William Swan (1715 or 1716–1774)

Object Place: Worcester, Massachusetts


39.7 x 10 x 5.6 cm (15 5/8 x 3 15/16 x 2 3/16 in.); 3 oz 15 dwt 7 gr (117.1) grams including wooden handle.

Accession Number


Medium or Technique

Silver with turned wood handle

Not On View




Silver flatware

The ladle has a raised, fluted, elliptical bowl with flared pouring lips at each end of the ellipse. Silver portions of the handle, possibly repaired, include a cast forked section having articulated elements that are composed of notched arms with curling tendrils at the juncture with the bowl. The cast C scroll with scrolled return is soldered to a ferule with seamed, tapering cylinder. The turned wooden handle of later date is secured to the cylinder with a silver pin.

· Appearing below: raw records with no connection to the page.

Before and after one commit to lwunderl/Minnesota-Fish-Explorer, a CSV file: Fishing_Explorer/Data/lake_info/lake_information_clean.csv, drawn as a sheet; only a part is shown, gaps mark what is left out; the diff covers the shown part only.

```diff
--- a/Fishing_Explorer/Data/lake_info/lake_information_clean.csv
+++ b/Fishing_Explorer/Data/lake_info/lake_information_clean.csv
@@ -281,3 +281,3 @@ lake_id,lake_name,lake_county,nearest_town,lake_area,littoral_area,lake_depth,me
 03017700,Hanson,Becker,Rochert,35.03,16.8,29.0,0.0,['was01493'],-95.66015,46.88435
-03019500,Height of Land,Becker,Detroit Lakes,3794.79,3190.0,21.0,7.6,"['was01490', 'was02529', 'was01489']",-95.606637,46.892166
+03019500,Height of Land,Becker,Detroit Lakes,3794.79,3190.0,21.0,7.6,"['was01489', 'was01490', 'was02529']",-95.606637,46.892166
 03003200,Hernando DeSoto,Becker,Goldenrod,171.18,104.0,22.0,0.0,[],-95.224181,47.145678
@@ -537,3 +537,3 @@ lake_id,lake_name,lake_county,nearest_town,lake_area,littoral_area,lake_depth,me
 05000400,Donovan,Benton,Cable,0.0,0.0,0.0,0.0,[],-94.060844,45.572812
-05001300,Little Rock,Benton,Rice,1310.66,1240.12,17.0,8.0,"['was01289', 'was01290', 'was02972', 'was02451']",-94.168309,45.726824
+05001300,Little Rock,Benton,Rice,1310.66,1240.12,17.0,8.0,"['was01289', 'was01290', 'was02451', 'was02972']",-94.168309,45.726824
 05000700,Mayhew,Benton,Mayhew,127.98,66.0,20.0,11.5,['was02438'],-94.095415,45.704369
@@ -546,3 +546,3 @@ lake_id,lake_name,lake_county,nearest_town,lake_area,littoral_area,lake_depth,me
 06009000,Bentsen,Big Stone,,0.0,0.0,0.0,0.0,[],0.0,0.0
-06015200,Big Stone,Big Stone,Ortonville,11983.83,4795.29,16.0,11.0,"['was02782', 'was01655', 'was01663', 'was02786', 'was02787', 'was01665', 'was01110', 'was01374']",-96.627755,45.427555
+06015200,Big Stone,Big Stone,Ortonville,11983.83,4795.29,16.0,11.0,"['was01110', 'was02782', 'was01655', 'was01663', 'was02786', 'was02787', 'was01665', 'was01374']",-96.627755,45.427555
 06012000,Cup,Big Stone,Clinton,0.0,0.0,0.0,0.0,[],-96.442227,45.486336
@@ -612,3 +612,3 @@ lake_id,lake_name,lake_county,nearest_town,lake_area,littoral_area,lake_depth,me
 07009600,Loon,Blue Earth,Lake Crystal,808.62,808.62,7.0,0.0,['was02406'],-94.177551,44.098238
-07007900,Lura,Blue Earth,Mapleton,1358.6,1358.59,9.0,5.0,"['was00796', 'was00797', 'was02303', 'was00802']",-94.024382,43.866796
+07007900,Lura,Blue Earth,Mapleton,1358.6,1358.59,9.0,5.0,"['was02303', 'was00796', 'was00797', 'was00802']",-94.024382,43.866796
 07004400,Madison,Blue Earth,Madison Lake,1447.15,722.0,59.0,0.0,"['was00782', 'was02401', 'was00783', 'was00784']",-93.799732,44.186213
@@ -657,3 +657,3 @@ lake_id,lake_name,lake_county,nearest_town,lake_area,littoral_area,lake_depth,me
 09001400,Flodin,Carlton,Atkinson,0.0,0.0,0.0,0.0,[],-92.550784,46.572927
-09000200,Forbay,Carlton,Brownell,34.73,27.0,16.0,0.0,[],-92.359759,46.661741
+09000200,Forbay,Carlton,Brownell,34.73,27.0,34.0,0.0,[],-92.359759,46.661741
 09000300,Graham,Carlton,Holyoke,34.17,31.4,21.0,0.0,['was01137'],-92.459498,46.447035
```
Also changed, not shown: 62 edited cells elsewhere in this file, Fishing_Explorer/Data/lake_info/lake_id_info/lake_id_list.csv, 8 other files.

Ladles with raised, fluted bowls and exaggerated pouring lips were the most elegant forms of their type. With their extended wooden handles, most were probably used to dispense punch from large porcelain vessels imported from China or, less frequently, from silver bowls such as the one made by John Coney for Capt. Walter Riddell (cat. no. 32).
The refined forked and scrolled elements connecting the bowl with the handle add to the delicacy of the ladle. When guests gathered for refreshments, such ladles would reflect light from many angles as they dipped and swayed in the service of drink. However, the fragility of their construction may account for the few surviving examples. Similar ladles were made in New England by Jacob Hurd (cat. no. 83), Samuel Edwards, and Paul Revere II. Closely related to this group are New York examples having shell decoration made by Elias Pelletreau and Myer Myers and dating from the 1740s to 1760s.
Ladles were not made en suite with punch bowls until the mid- to late nineteenth century. In the eighteenth century, they were purchased separately for use at family and larger social gatherings. The Masonic Order, a fraternal organization with many lodges, ordered ladles from Paul Revere, presumably to serve libations for their events.

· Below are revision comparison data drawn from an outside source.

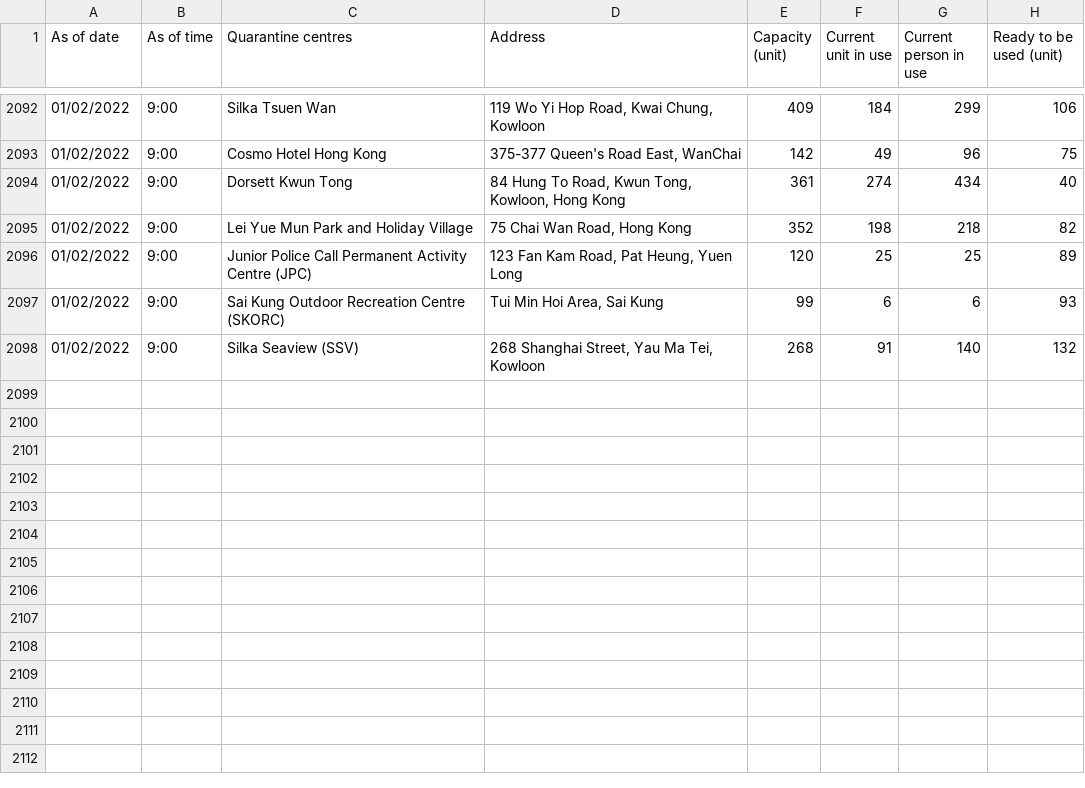
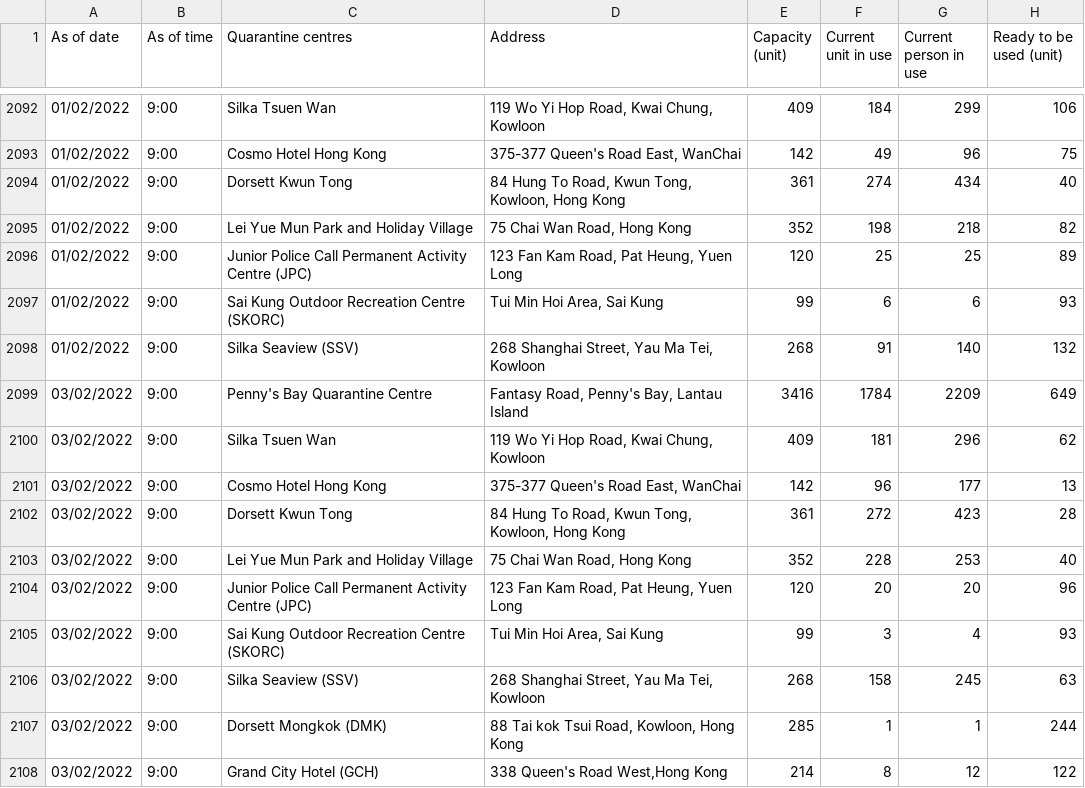
Before and after one commit to gfrmin/covid19hk, a CSV file: occupancy_of_quarantine_centres_eng.csv, drawn as a sheet; only a part is shown, gaps mark what is left out.

Commit message:
Flat: latest data (2022-02-03T20:37:10.079Z) {   "date": "2022-02-03T20:37:10.079Z",   "files": [     {       "name": "occupancy_of_quarantine_centres_eng.csv",       "deltaBytes": 984,       "source": "https://www.chp.gov.hk/files/misc/occupancy_of_quarantine_centres_eng.csv"     }   ] }

```diff
--- a/occupancy_of_quarantine_centres_eng.csv
+++ b/occupancy_of_quarantine_centres_eng.csv
@@ -2098 +2098,11 @@ As of date,As of time,Quarantine centres,Address,Capacity (unit),Current unit in
 01/02/2022,9:00,Silka Seaview (SSV),"268 Shanghai Street, Yau Ma Tei, Kowloon",268,91,140,132
+03/02/2022,9:00,Penny's Bay Quarantine Centre,"Fantasy Road, Penny's Bay, Lantau Island",3416,1784,2209,649
+03/02/2022,9:00,Silka Tsuen Wan,"119 Wo Yi Hop Road, Kwai Chung, Kowloon",409,181,296,62
+03/02/2022,9:00,Cosmo Hotel Hong Kong,"375-377 Queen's Road East, WanChai",142,96,177,13
+03/02/2022,9:00,Dorsett Kwun Tong,"84 Hung To Road, Kwun Tong, Kowloon, Hong Kong",361,272,423,28
+03/02/2022,9:00,Lei Yue Mun Park and Holiday Village,"75 Chai Wan Road, Hong Kong",352,228,253,40
+03/02/2022,9:00,Junior Police Call Permanent Activity Centre (JPC),"123 Fan Kam Road, Pat Heung, Yuen Long",120,20,20,96
+03/02/2022,9:00,Sai Kung Outdoor Recreation Centre (SKORC),"Tui Min Hoi Area, Sai Kung",99,3,4,93
+03/02/2022,9:00,Silka Seaview (SSV),"268 Shanghai Street, Yau Ma Tei, Kowloon",268,158,245,63
+03/02/2022,9:00,Dorsett Mongkok (DMK),"88 Tai kok Tsui Road, Kowloon, Hong Kong",285,1,1,244
+03/02/2022,9:00,Grand City Hotel (GCH),"338 Queen's Road West,Hong Kong",214,8,12,122
```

This text has been adapted from “Silver of the Americas, 1600-2000,” edited by Jeannine Falino and Gerald W.R. Ward, published in 2008 by the MFA. Complete references can be found in that publication.

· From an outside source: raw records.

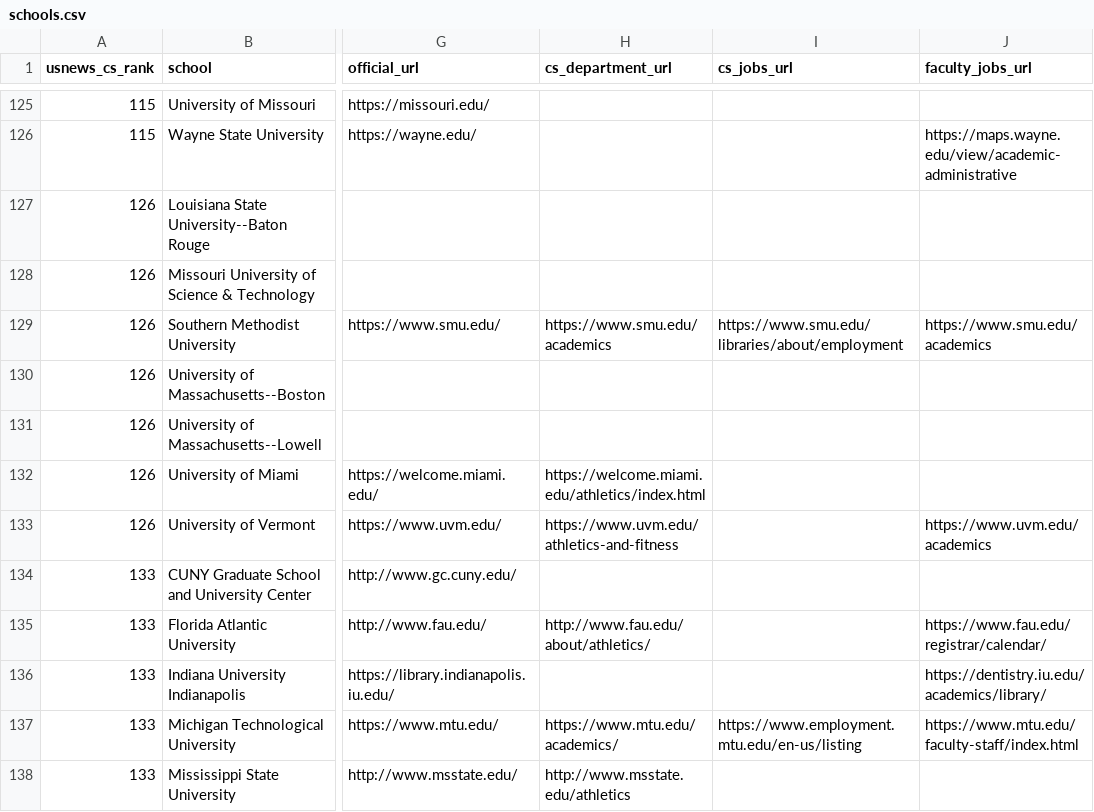
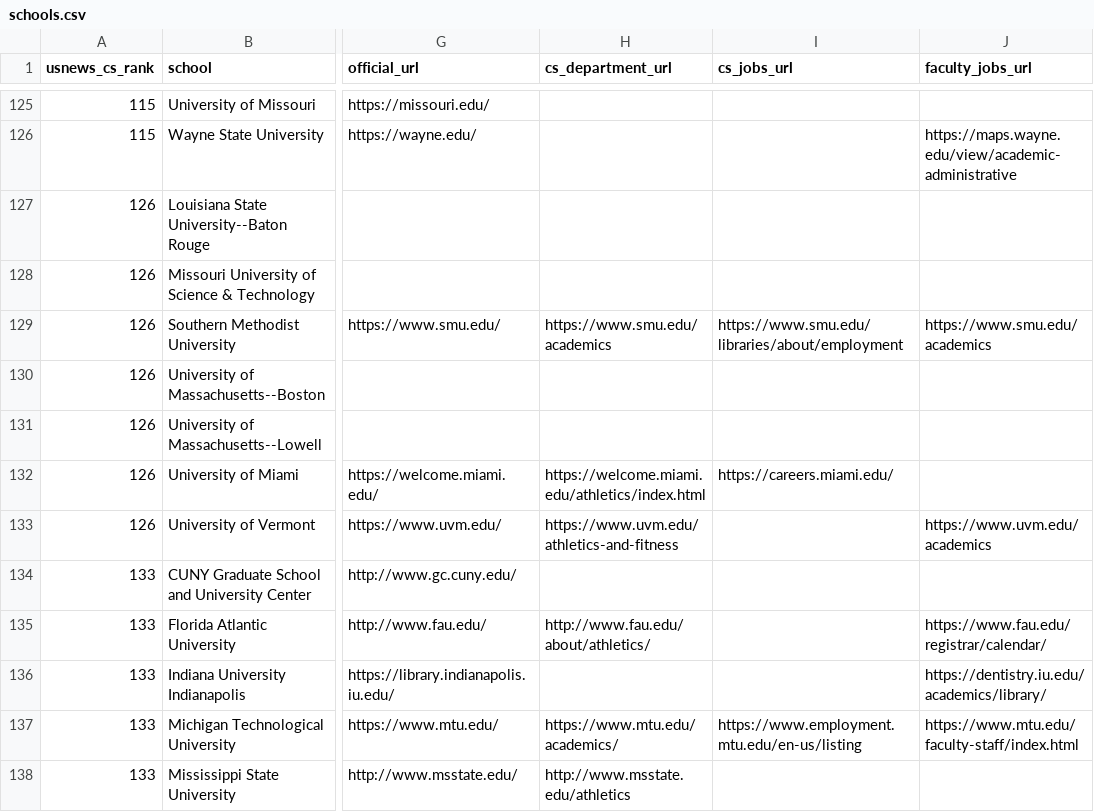
Before and after one commit to kyungchanlim/faculty-job-tracker, a CSV file: data/schools.csv, drawn as a sheet; only a part is shown, gaps mark what is left out; the diff names each change by its address in the sheet, - before the commit and + after, or states it on an @@ line.

```diff
--- a/data/schools.csv
+++ b/data/schools.csv
-I132 (cs_jobs_url): (empty)
+I132 (cs_jobs_url): https://careers.miami.edu/
```
Also changed, not shown: data/schools_enriched.csv, 6 other files.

Inside bowl at center, stamped "Swan" in italics, within a shaped cartouche.


Early history unkown.

Credit Line

Gift of Mrs. Graham P Teller. In memory of Charles and Jean Gorely